Of course, I just read the passage in G.K. Chesterton’s ORTHODOXY dismissing the gray and watery blandness of pagan moderation, which forms so unsuccessful a contrast with the vividness and adventure of Christian lauds of virtue and condemnations of vice.

I put the word ‘conflict’ in scare quotes because I can bring to mind nothing in the text of any of the dozen or two novels of Moorcock’s that I read and enjoyed that had anything about law or chaos in the plot itself, or had anything to do with the characters. The two sides of the so called cosmic conflict could have been called ‘The Blue Faction’ and ‘The Green Faction’ without any loss in meaning.

Let us contrast this with a Hawkmoon or Elric book if, for example, Mike Flynn, the author of WRECK OF THE RIVER OF STARS, had written it. You would have had at least four main characters who sought and stood for four different worldviews: a tyrant, representing Law in the extreme; a policeman representing Law in moderation; a rebel or freedom-fighter or lovable rogue representing chaos in moderation; an anarchist or madman representing chaos in the extreme. The conflict of the plot would of necessity be the two moderate characters overcoming their loyalty to the meaningless banners of law and chaos, seeing that the true conflict is between moderation and extremism, and the mild and moderate gray-colored heroes would eventually overcome the unbalanced fanatics.

But there would have been no great matter to it. A triumph of the bland compromise contains nothing much of adventure or romance. I put it to any of my fellow fans of Moorcock–can you remember a single thing, a name or a striking image, regarding the Lords of Balance, who form the dead center of the Eye of the Hurricane in the midst of the eternal and eternally pointless war between Law and Chaos?

This could have been a matter as interesting, say, as John Carter, warlord of Mars, wrestling a white ape or combating the Yellow Men of the North Pole. It would not have any deep or significant meaning, such as we see surrounding Frodo’s struggle to destroy the ring which is his uncle’s treasure. It would not have any deep meaning at all, because no writer, not even the accomplished Mike Flynn, can draw deep water from a shallow pond.

The archetypes of law and chaos are shallow: they are abstractions tying together groups of otherwise unrelated phenomena. There is nothing much to say about Law and Chaos in the abstract precisely because they rely on a blurry definition of the terms (tyranny, for example, is lawlessness, unbound political power; only a shallow man calls this an extreme or overdose of lawfulness).

For Moorcock to criticize Tolkien is profoundly ungrateful.
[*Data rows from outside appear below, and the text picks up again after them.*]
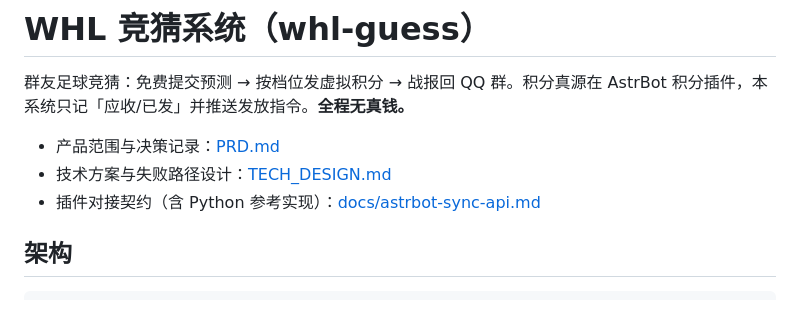
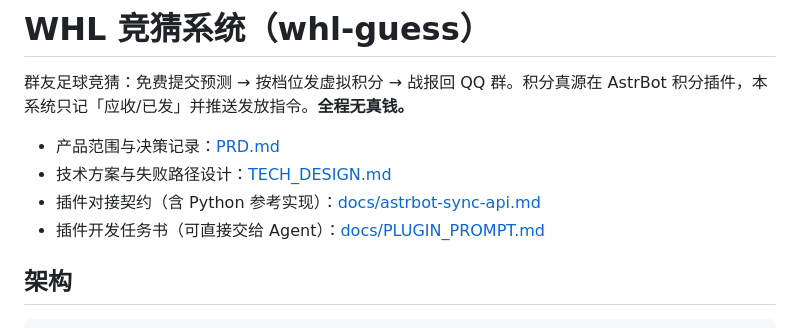
Before and after one commit to WHLofficial/WHL-Daily-Activities-System, a Markdown page: README.md, the part around the change. Drawn GitHub-style.

Commit message:
docs: 插件侧开发任务书（Agent 提示词）；SETUP_TOKEN 说明

```diff
--- a/README.md
+++ b/README.md
@@ -5,6 +5,7 @@
 - 产品范围与决策记录：[PRD.md](./PRD.md)
 - 技术方案与失败路径设计：[TECH_DESIGN.md](./TECH_DESIGN.md)
 - 插件对接契约（含 Python 参考实现）：[docs/astrbot-sync-api.md](./docs/astrbot-sync-api.md)
+- 插件开发任务书（可直接交给 Agent）：[docs/PLUGIN_PROMPT.md](./docs/PLUGIN_PROMPT.md)
 
 ## 架构
 
```
Also changed, not shown: docs/PLUGIN_PROMPT.md (added, +95 -0 lines).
No one would have read a single word of Moorcock’s fantasy books had Tolkien not written Lord of the Rings, because, without Lord of the Rings, there is no modern fantasy movement, no Lin Carter, nothing along these lines. You would have E.R. Eddison (but out of print) and a few oddities like Lord Dunsany or David Lindsay (also out of print). You would not have any audience for Elric stories, or, rather, the audience would have been roughly the same size as H.P. Lovecraft’s audience in his lifetime.

And, as I said, Michael Moorcock is not as deep as Mike Flynn. Perhaps he has depths to his writing on other books I have not read. My reading is confined to his juvenile fare, books about Elric and Hawkmoon and Corum and Bastable. I appreciate them for what they are: light escapist fare written for teens, full of blood and thunder and woebegone posturing, kind of a comic book version of Wagner, but without the thought and artistry of a real comic book, written by someone like Jack Kirby.

For the author of this light fluff to take himself seriously as a man of letters is mildly comical. I have read issues of MACHINE MAN by Jack Kirby that address more deep and serious issues in a more deep and serious way than the entire Eternal Champion oeuvre combined.

For the author of this light fluff to set himself above Tolkien and pretend to look down dismissively is beyond comical and into the grotesque. It is like the moment you realize that the joker pretending to babble like an insane man for your amusement is not a joker at all, but is insane, and will never escape from the trap of his own cracked brain, and you swallow in sorrow a laugh that in that moment turns bitter in your throat. You grow pale with pity as you realize the buffoon is serious.